Alun Evans, Health Canada, Health Canada wind turbine noise and health study, indirect health effects wind turbine noise, Ireland wind farms, Ontario wind turbine noise regulations, sleep deprivation, wind farm adverse health effects, wind turbine, wind turbine noise, wind turbines, World Health Organisation
Here is a story from the Irish Examiner, fitting on St Patrick’s Day.
By Conall Ó Fátharta
Irish Examiner Reporter
Leading doctors have called on the Government to reduce the noise levels of wind turbines — which they claim are four times that recommended by World Health Organisation (WHO) guidelines.
The Irish Doctors’ Environmental Association also said the set-back distance of 500m is not enough, that it should be increased to at least 1,500m.
Visiting Research Professor at Queen’s University, Alun Evans and lead clinical consultant at Waterford Regional Hospital Prof Graham Roberts have both expressed concerns over the current noise levels and distance of turbines from homes.
Environment Minister Alan Kelly is currently reviewing the wind energy planning guidelines and the group is calling for both issues to be examined closely in the interest of public health.
The association has called for the introduction of a maximum noise level of 30 decibels as recommended by the WHO and for the set-back distance from inhabited houses to at least 1,500m from the current 500m.
Prof Evans said the construction of wind turbines in Ireland “is being sanctioned too close to human habitation”.
“Because of its impulsive, intrusive, and sometimes incessant nature, the noise generated by wind turbines is particularly likely to disturb sleep,” he said.
“The young and the elderly are particularly at risk.
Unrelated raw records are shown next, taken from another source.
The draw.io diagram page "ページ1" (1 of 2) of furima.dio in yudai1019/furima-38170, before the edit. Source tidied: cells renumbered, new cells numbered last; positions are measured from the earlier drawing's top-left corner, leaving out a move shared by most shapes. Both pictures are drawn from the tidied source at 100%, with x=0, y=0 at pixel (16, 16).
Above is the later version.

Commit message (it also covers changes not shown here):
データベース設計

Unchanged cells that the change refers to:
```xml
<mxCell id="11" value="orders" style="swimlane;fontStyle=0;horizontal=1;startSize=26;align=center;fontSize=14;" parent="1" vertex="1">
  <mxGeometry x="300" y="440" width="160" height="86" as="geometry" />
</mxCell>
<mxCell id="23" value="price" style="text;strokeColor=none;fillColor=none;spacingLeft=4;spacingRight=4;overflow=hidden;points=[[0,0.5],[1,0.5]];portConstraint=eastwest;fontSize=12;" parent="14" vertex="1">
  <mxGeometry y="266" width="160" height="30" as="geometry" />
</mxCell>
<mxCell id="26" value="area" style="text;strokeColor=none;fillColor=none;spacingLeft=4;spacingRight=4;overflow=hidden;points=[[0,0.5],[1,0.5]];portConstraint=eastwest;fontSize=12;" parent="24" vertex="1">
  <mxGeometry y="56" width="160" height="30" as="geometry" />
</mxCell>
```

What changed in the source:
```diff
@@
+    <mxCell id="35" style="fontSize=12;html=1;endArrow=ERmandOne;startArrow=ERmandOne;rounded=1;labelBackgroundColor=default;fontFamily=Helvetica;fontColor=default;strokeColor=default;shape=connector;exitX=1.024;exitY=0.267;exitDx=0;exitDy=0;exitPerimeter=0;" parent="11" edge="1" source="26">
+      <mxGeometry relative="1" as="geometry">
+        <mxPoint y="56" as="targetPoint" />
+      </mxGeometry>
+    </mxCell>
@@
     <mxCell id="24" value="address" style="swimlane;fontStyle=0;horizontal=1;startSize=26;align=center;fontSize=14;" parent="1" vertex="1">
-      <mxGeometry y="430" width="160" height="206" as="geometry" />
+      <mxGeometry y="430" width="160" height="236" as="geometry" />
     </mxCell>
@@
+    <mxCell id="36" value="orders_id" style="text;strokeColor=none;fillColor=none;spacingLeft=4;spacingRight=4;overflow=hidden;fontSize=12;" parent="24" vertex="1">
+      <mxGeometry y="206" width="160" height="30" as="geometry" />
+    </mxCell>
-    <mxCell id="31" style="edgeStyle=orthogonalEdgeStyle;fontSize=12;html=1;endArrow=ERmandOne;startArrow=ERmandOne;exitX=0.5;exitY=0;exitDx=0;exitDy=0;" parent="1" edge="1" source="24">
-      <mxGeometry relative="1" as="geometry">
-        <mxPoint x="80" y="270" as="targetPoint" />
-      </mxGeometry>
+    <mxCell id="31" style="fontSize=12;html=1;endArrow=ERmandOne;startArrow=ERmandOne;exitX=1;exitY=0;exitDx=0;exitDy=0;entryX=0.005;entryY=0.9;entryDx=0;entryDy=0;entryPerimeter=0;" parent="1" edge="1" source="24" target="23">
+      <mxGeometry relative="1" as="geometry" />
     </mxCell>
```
Children who are sleep-deprived are more likely to become obese, predisposing them to diabetes and heart disease in adulthood. As memory is reinforced during sleep, they also exhibit impaired learning.”
Prof Evans said adults who are sleep-deprived are at risk of a ranges of diseases, particularly “heart attacks, heart failure, and stroke, and to cognitive dysfunction and mental problems”.
Prof Evans, attached to the Centre for Public Health at Queen’s, said the Government should exercise a duty of care towards its citizens and exercise the ‘precautionary principle’ which is enshrined in the Lisbon Treaty.
“It can achieve this by raising turbine set-back to at least 1500m, in accordance with a growing international consensus,” said Prof Evans.
In a statement, the Department of the Environment said that in December 2013 it published draft revisions to the noise, set-back distance, and shadow-flicker aspects of the 2006 Wind Energy Development Guidelines.
These draft revisions proposed: 1. The setting of a more stringent day and night noise limit of 40 decibels for future wind energy developments; 2. A mandatory minimum setback of 500m* between a wind turbine and the nearest dwelling for amenity considerations; 3. The complete elimination of shadow flicker between wind turbines and neighbouring dwellings.
A public consultation process was initiated on these proposed revisions to the guidelines, which ran until February 21, 2014.
“The department received submissions from 7,500 organisations and members of the public during this period. In this regard, account has to be taken of the extensive response to the public consultation in framing the final guidelines,” the department said in the statement.
“However, it is the department’s intention that the revisions to the 2006 Wind Energy Development Guidelines will be finalised in the near future and will address many of the issues raised in that bill.”
*Editor’s note: Ontario’s wind turbine noise regulations, which are based on geography and wind power lobby group instruction, not science, work out to 550 meter setbacks. Health Canada’s Wind Turbine Noise and Health study revealed that problems exist at 55 meters, with 25% of people exposed to the turbine noise and low frequency noise being distressed; 16.5% were distressed at 1 km. The Health Canada research results suggest that a setback should be a minimum of 1300 meters, which means Ontario’s existing noise regulations are completely inadequate to protect health.